Even today at age 62, my wife and I watch TV with our laptops in our laps, reading news or shopping while a show drones on. We make sure that our favorite shows are recorded, only to realize we don’t have time to watch them. My fear is that retirement will be one big commercial with us finally able to find the time to watch all of the TV we want to, but don’t necessarily need to.
My friend Celeste Perrino Walker raised an interesting question recently in regard to Christian fiction. She asked: Is Christian Fiction Dead? Or rather she just point-blank said it was dead. The reason? It seems to be disappearing from shelves in local bookstores. My response to that is this: It is if it is treated like every other genre.
About 20 years ago, I wrote an article for a magazine called Adventist Review where I proposed that it wasn’t the call of Christians to speak out against the information glut that was threatening to swallow our lives. Rather it was our call to help make sense of all that information. More than ever before, we find ourselves immersed in so much data that rather than fortifying ourselves to make better decisions, we find ourselves petrified and overwhelmed.

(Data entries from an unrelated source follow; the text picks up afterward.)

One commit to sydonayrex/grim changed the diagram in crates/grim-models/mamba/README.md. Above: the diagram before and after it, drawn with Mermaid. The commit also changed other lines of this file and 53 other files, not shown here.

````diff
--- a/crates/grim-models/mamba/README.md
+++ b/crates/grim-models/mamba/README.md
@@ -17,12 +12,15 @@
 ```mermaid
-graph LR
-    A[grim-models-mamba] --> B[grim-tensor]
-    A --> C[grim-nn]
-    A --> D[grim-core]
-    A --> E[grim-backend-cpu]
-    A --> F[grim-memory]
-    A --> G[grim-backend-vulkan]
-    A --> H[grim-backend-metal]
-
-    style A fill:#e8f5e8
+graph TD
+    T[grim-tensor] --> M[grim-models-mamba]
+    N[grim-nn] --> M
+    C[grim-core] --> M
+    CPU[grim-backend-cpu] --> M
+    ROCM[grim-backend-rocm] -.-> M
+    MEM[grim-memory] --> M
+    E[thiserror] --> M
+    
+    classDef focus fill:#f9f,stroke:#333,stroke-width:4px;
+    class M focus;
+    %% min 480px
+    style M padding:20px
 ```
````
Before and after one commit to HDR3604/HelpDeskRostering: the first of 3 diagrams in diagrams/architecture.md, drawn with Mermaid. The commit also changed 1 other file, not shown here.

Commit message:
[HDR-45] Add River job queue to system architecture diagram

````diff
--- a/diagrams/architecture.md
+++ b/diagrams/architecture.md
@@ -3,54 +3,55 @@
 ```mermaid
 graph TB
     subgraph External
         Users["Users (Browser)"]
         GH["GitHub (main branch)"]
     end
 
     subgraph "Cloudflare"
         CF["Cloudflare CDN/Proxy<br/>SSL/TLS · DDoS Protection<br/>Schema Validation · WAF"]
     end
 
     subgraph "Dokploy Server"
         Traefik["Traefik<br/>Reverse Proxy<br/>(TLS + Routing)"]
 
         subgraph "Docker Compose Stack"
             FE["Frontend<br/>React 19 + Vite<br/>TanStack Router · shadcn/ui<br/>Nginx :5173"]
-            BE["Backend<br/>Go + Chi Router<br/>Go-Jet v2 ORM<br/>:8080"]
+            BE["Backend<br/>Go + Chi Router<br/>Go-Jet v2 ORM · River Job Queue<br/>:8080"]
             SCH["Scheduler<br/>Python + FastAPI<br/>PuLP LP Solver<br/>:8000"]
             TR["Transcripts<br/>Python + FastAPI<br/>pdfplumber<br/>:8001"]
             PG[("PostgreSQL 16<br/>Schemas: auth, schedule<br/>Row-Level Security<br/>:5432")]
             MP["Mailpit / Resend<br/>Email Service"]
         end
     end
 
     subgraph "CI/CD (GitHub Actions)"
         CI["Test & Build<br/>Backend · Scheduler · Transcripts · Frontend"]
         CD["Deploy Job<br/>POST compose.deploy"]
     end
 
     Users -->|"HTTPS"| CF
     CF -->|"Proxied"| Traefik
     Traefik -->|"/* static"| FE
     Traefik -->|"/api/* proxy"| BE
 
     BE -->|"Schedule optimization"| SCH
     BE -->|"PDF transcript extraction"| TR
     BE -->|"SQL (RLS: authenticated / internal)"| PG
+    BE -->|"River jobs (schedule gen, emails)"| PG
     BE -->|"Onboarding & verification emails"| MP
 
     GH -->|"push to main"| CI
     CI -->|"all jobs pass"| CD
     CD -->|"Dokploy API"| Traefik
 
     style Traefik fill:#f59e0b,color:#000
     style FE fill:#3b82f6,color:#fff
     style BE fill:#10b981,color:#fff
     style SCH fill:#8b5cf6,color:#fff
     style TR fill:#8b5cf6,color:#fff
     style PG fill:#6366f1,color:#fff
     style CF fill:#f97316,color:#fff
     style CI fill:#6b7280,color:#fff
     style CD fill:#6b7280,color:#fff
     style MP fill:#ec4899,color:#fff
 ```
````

Christian fiction can’t be just entertainment. It can’t be and survive. You can’t just tell a good story and tack something Christian onto it and expect it to fit the genre. Like my article 20 years ago, our mandate is make sense of this crazy, overwhelming, entertainment-obsessed world. If my readers can’t come away from my Christian fiction story with a better understanding on how to live their lives, how to make sense of their world, then I’ve failed as a Christian fiction writer. What’s even more challenging, I can’t tell them how to do that through preaching. I have to show them through telling a fascinating, captivating story that sticks with them, that makes them think, that wakes them up in the night and calls for them to change their lives. That’s the call.
It’s no easy task.
As far as being too entertained…well, maybe we haven’t been entertained enough. Or maybe it’s not about entertainment. Maybe it’s about people looking for stories that say something new and help them make sense of their lives.
It’s a daunting task. But Christian writing was never a calling for wimps.